The fact that ABA is the preferred evidence-based intervention for autism creates challenges for public schools because school districts struggle to attract and retain board certified behavior analysts (BCBA), who plan and oversee ABA treatment. There are approximately 20,000 BCBAs in the United States. It is estimated that more than 100,000 BCBAs are needed just to treat children with autism and that more than two million are needed to address all children who could benefit from behavior analysis. Approximately 2,000 new BCBAs are minted each year.
Autism advocacy groups “broke the mold” for disabilities organizations. They are social media savvy and politically aggressive—44 states have passed autism-specific legislation. Today there are a growing number of disabilities advocates seeking a legislative remedy. Some 28 states have passed legislation designed by Decoding Dyslexia that reflects dissatisfaction with public education’s interventions for the disability.
One Thought to Conclude
The next re-authorization of IDEA, likely to occur in two to five years, will reflect the technological and political changes in society as well as research advancements in behavioral sciences and neurosciences that could leapfrog the capacities of many school districts. Education leaders have the opportunity to work with their professional organizations and state departments of education to shape the next iteration of the nation’s special education law. Providing an environment which reduces litigation and encourages partnerships between public schools and private providers with specific skill sets will greatly benefit the children for whom the law is written.
This op-ed was originally published in SEEN Magazine.
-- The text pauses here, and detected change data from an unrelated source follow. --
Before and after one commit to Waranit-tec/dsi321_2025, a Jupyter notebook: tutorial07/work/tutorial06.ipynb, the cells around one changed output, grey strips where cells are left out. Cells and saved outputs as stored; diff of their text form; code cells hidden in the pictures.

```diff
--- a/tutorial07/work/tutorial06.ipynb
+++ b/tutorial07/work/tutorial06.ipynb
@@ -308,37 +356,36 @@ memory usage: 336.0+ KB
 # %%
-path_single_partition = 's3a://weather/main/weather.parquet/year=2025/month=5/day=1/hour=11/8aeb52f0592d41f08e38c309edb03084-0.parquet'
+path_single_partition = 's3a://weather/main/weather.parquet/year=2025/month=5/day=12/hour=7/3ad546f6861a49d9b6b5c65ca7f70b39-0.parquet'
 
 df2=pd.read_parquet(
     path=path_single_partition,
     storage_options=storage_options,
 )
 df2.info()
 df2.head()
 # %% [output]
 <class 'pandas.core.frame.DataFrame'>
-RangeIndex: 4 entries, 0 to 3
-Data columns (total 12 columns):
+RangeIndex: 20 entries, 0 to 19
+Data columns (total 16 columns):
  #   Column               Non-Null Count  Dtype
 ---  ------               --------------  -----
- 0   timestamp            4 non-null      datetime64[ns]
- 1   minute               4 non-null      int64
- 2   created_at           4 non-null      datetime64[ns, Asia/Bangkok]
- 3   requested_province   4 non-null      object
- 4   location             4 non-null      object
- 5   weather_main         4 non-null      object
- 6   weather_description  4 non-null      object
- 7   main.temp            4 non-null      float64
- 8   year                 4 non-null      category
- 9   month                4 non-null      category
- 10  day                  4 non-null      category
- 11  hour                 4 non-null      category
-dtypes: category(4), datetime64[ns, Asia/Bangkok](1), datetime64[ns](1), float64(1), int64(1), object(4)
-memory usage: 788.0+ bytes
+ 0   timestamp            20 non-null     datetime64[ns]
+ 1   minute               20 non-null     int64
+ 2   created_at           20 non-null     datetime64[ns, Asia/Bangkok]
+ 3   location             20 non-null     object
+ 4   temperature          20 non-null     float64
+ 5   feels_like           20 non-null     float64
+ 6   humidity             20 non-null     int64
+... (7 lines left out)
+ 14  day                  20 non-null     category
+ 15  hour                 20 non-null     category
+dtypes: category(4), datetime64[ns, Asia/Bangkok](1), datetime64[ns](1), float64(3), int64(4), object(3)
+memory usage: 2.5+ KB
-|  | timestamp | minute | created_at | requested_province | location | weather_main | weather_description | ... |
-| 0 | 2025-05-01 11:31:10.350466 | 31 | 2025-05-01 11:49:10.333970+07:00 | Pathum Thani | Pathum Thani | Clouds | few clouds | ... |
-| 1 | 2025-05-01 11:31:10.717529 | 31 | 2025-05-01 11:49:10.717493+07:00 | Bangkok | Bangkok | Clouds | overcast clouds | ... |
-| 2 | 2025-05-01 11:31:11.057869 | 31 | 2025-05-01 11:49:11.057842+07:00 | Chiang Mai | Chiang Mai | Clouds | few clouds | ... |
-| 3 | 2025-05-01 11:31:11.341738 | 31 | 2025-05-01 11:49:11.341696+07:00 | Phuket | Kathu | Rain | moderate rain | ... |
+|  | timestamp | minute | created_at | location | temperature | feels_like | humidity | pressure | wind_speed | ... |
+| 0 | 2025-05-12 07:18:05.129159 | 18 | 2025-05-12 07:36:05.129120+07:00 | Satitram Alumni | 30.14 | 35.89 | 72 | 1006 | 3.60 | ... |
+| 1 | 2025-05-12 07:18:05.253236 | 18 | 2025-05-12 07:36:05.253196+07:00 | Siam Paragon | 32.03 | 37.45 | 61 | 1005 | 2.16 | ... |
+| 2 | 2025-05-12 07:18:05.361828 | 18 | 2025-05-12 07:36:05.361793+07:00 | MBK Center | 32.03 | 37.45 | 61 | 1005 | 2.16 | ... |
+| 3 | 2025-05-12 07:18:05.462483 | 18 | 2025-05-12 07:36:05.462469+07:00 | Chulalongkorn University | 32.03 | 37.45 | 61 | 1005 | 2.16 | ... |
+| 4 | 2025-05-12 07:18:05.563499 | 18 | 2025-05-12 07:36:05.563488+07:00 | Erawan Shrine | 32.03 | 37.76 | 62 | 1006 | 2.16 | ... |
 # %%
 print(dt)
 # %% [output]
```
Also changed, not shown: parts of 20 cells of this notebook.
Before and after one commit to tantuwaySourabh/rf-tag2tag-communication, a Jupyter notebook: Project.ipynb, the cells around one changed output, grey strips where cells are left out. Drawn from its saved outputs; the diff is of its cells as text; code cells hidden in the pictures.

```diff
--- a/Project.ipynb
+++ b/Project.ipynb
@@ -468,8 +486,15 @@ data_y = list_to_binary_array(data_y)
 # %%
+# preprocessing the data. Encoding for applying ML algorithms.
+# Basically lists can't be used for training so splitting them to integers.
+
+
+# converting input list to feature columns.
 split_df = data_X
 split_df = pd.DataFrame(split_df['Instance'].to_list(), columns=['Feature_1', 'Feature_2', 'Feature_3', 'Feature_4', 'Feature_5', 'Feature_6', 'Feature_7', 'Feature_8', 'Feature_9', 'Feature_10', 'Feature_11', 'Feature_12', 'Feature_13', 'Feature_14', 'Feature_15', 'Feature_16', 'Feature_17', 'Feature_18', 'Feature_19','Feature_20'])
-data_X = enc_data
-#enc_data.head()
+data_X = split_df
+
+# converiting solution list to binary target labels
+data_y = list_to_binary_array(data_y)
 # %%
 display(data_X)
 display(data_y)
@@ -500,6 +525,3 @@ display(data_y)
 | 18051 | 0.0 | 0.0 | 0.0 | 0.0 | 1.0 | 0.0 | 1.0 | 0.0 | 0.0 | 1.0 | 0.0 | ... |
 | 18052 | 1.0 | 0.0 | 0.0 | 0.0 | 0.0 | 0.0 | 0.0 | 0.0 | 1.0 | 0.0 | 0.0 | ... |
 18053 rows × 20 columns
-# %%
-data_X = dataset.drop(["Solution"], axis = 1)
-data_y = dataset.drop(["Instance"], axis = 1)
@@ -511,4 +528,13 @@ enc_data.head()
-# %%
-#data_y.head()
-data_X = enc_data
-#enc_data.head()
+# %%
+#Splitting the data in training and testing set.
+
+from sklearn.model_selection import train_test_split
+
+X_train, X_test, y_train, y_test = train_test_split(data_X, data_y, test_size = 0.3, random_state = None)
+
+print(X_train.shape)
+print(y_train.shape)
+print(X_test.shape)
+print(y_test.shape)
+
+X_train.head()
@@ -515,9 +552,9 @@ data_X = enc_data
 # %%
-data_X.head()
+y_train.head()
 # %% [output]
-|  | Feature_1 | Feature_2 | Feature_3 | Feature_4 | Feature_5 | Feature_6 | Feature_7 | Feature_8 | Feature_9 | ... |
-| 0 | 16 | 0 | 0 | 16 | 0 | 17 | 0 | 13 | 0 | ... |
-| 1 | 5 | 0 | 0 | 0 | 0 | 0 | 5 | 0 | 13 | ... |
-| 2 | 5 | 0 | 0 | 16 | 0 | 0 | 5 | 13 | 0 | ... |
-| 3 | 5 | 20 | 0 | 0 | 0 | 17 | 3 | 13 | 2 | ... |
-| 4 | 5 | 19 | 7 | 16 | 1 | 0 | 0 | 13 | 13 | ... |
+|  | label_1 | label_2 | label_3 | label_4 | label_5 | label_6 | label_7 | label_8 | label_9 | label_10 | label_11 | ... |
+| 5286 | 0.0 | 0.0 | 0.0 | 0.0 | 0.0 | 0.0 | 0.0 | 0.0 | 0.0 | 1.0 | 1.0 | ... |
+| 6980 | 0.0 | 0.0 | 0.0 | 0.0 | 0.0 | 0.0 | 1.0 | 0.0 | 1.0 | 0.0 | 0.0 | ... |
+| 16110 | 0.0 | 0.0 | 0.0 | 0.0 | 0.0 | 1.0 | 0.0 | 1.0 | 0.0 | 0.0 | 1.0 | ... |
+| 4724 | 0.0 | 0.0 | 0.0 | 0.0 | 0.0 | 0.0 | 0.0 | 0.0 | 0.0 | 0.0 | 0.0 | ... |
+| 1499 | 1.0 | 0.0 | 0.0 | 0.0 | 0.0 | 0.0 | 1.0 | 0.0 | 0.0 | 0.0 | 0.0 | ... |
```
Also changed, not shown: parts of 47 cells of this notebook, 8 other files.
Dr. McLaughlin holds a BA, MA and Ph.D. from Peabody College of Vanderbilt University, the University of Chicago and the University of Minnesota respectively. He was a certified geography teacher and secondary school administrator in Tennessee where he served as a teacher. He then spent the last ten years of his work in that state as principal in an alternative high school. He was a tenured associate professor of educational administration in the graduate school at St. Cloud State University in Minnesota from 1987 to 1998. His primary teaching responsibilities at SCSU included research methodologies and educational law. From 1993 to 2000 he published The Education Industry Report, a monthly summary of investment activity in the education arena. He has been a part of ChanceLight™ Behavioral Health & Education since 1999.